- **TASK REQUIREMENTS**
Each entry below must be repeated exactly. Leave the pictures out of it.

(Detected change data)
━━━━━━

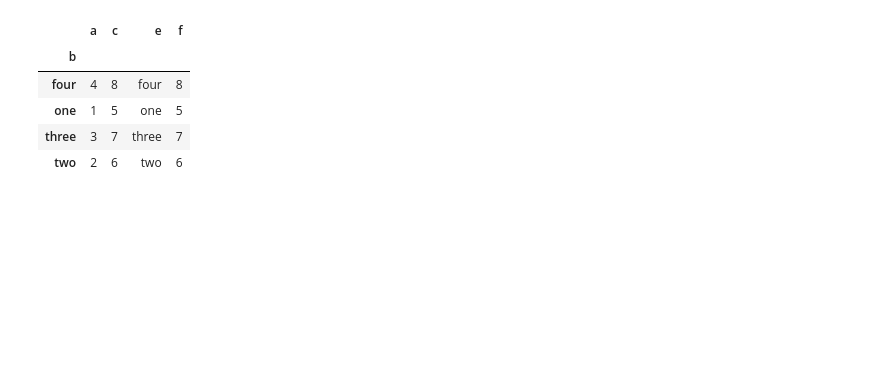
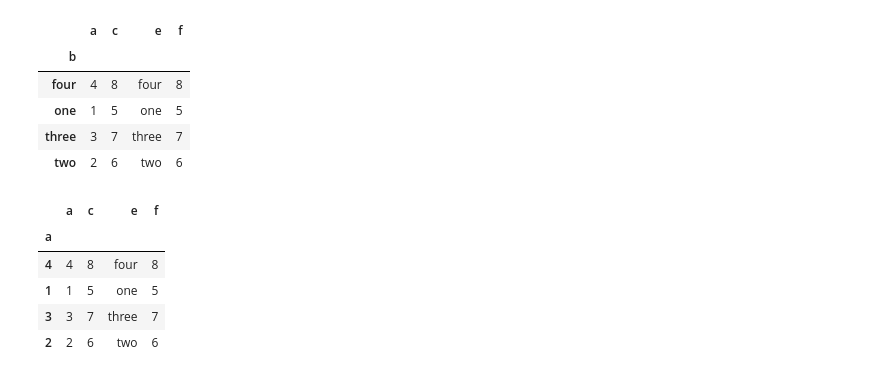
Before and after one commit to jwzinser/Tesis, a Jupyter notebook: ml/df_merge.ipynb, the cells around one changed output. Saved outputs shown, nothing was run; the diff lists cells and outputs as text; code cells hidden in the pictures; blank space fills up the shorter version.

```diff
--- a/ml/df_merge.ipynb
+++ b/ml/df_merge.ipynb
@@ -106,3 +214,14 @@ d1.merge(d2, left_on="a", right_index=True, how="left").compute()
 | one | 1 | 5 | one | 5 |
 | three | 3 | 7 | three | 7 |
 | two | 2 | 6 | two | 6 |
+# %%
+# using one index, refering the index with left_index, index on right df is kept
+# When using index-column merge the table whose index was not used in the merge is kept.
+d1.merge(d2, left_index=True, right_on="e", how="left").compute()
+# %% [output]
+|  | a | c | e | f |
+| a |  |  |  |  |
+| 4 | 4 | 8 | four | 8 |
+| 1 | 1 | 5 | one | 5 |
+| 3 | 3 | 7 | three | 7 |
+| 2 | 2 | 6 | two | 6 |
```
Also changed, not shown: parts of 13 cells of this notebook.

━━━━━━

- **RESULT BELOW**
Before and after one commit to jwzinser/Tesis, a Jupyter notebook: ml/df_merge.ipynb, the cells around one changed output. Saved outputs shown, nothing was run; the diff lists cells and outputs as text; code cells hidden in the pictures; blank space fills up the shorter version.

```diff
--- a/ml/df_merge.ipynb
+++ b/ml/df_merge.ipynb
@@ -106,3 +214,14 @@ d1.merge(d2, left_on="a", right_index=True, how="left").compute()
 | one | 1 | 5 | one | 5 |
 | three | 3 | 7 | three | 7 |
 | two | 2 | 6 | two | 6 |
+# %%
+# using one index, refering the index with left_index, index on right df is kept
+# When using index-column merge the table whose index was not used in the merge is kept.
+d1.merge(d2, left_index=True, right_on="e", how="left").compute()
+# %% [output]
+|  | a | c | e | f |
+| a |  |  |  |  |
+| 4 | 4 | 8 | four | 8 |
+| 1 | 1 | 5 | one | 5 |
+| 3 | 3 | 7 | three | 7 |
+| 2 | 2 | 6 | two | 6 |
```
Also changed, not shown: parts of 13 cells of this notebook.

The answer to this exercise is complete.